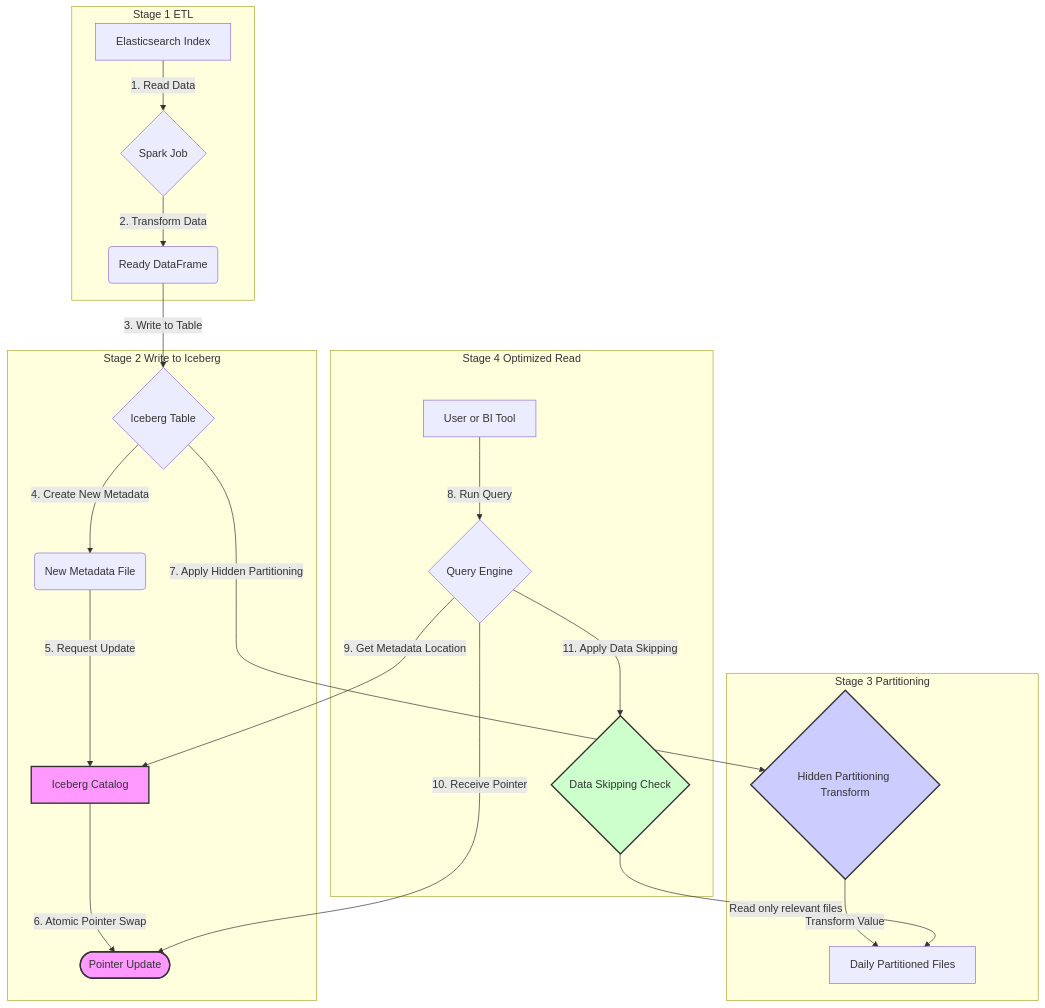
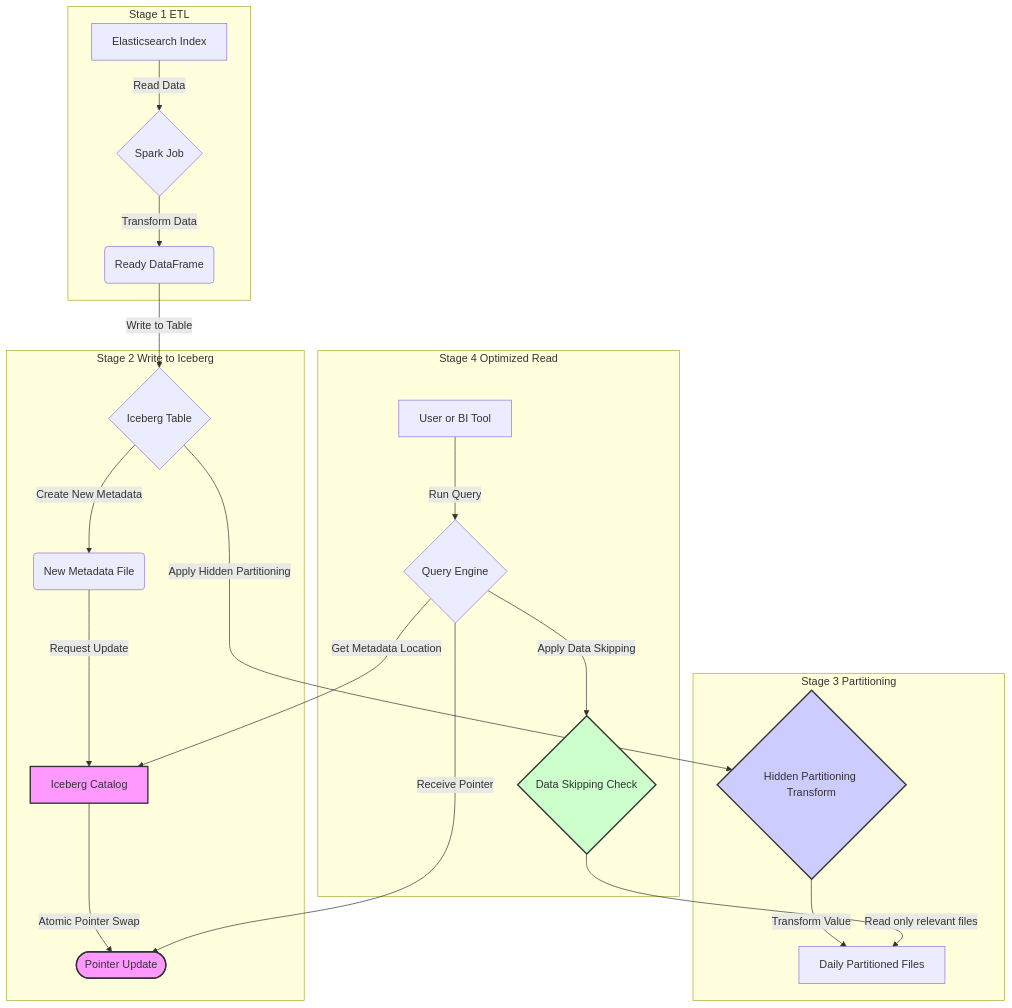
One commit to jonsonpaskal123/iceberg changed the sixth of 6 diagrams in iceberg_explanation_fa.md. Above: the diagram before and after it, drawn with Mermaid.

Commit message:
Fix(mermaid): remove numbers from labels in scenario 4 diagram

````diff
--- a/iceberg_explanation_fa.md
+++ b/iceberg_explanation_fa.md
@@ -174,45 +174,45 @@
 ```mermaid
 graph TD
     subgraph "Stage 1 ETL"
         A["Elasticsearch Index"]
         B{Spark Job}
         C(Ready DataFrame)
     end
 
     subgraph "Stage 2 Write to Iceberg"
         D{Iceberg Table}
         E(New Metadata File)
         F[Iceberg Catalog]
         G(["Pointer Update"])
     end
 
     subgraph "Stage 3 Partitioning"
         H{"Hidden Partitioning Transform"}
         I[Daily Partitioned Files]
     end
 
     subgraph "Stage 4 Optimized Read"
         J[User or BI Tool]
         K{Query Engine}
         L{"Data Skipping Check"}
     end
 
-    A -- "1. Read Data" --> B
-    B -- "2. Transform Data" --> C
-    C -- "3. Write to Table" --> D
-    D -- "4. Create New Metadata" --> E
-    D -- "7. Apply Hidden Partitioning" --> H
-    E -- "5. Request Update" --> F
-    F -- "6. Atomic Pointer Swap" --> G
+    A -- "Read Data" --> B
+    B -- "Transform Data" --> C
+    C -- "Write to Table" --> D
+    D -- "Create New Metadata" --> E
+    D -- "Apply Hidden Partitioning" --> H
+    E -- "Request Update" --> F
+    F -- "Atomic Pointer Swap" --> G
     H -- "Transform Value" --> I
-    J -- "8. Run Query" --> K
-    K -- "9. Get Metadata Location" --> F
-    K -- "10. Receive Pointer" --> G
-    K -- "11. Apply Data Skipping" --> L
+    J -- "Run Query" --> K
+    K -- "Get Metadata Location" --> F
+    K -- "Receive Pointer" --> G
+    K -- "Apply Data Skipping" --> L
     L -- "Read only relevant files" --> I
 
     style F fill:#f9f,stroke:#333,stroke-width:2px
     style G fill:#f9f,stroke:#333,stroke-width:2px
     style H fill:#ccf,stroke:#333,stroke-width:2px
     style L fill:#cfc,stroke:#333,stroke-width:2px
 ```
````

**Problem requirements:**
Every entry above needs to be printed again exactly, with its pictures left out.

**Answer to this exercise:**
One commit to jonsonpaskal123/iceberg changed the sixth of 6 diagrams in iceberg_explanation_fa.md. Above: the diagram before and after it, drawn with Mermaid.

Commit message:
Fix(mermaid): remove numbers from labels in scenario 4 diagram

````diff
--- a/iceberg_explanation_fa.md
+++ b/iceberg_explanation_fa.md
@@ -174,45 +174,45 @@
 ```mermaid
 graph TD
     subgraph "Stage 1 ETL"
         A["Elasticsearch Index"]
         B{Spark Job}
         C(Ready DataFrame)
     end
 
     subgraph "Stage 2 Write to Iceberg"
         D{Iceberg Table}
         E(New Metadata File)
         F[Iceberg Catalog]
         G(["Pointer Update"])
     end
 
     subgraph "Stage 3 Partitioning"
         H{"Hidden Partitioning Transform"}
         I[Daily Partitioned Files]
     end
 
     subgraph "Stage 4 Optimized Read"
         J[User or BI Tool]
         K{Query Engine}
         L{"Data Skipping Check"}
     end
 
-    A -- "1. Read Data" --> B
-    B -- "2. Transform Data" --> C
-    C -- "3. Write to Table" --> D
-    D -- "4. Create New Metadata" --> E
-    D -- "7. Apply Hidden Partitioning" --> H
-    E -- "5. Request Update" --> F
-    F -- "6. Atomic Pointer Swap" --> G
+    A -- "Read Data" --> B
+    B -- "Transform Data" --> C
+    C -- "Write to Table" --> D
+    D -- "Create New Metadata" --> E
+    D -- "Apply Hidden Partitioning" --> H
+    E -- "Request Update" --> F
+    F -- "Atomic Pointer Swap" --> G
     H -- "Transform Value" --> I
-    J -- "8. Run Query" --> K
-    K -- "9. Get Metadata Location" --> F
-    K -- "10. Receive Pointer" --> G
-    K -- "11. Apply Data Skipping" --> L
+    J -- "Run Query" --> K
+    K -- "Get Metadata Location" --> F
+    K -- "Receive Pointer" --> G
+    K -- "Apply Data Skipping" --> L
     L -- "Read only relevant files" --> I
 
     style F fill:#f9f,stroke:#333,stroke-width:2px
     style G fill:#f9f,stroke:#333,stroke-width:2px
     style H fill:#ccf,stroke:#333,stroke-width:2px
     style L fill:#cfc,stroke:#333,stroke-width:2px
 ```
````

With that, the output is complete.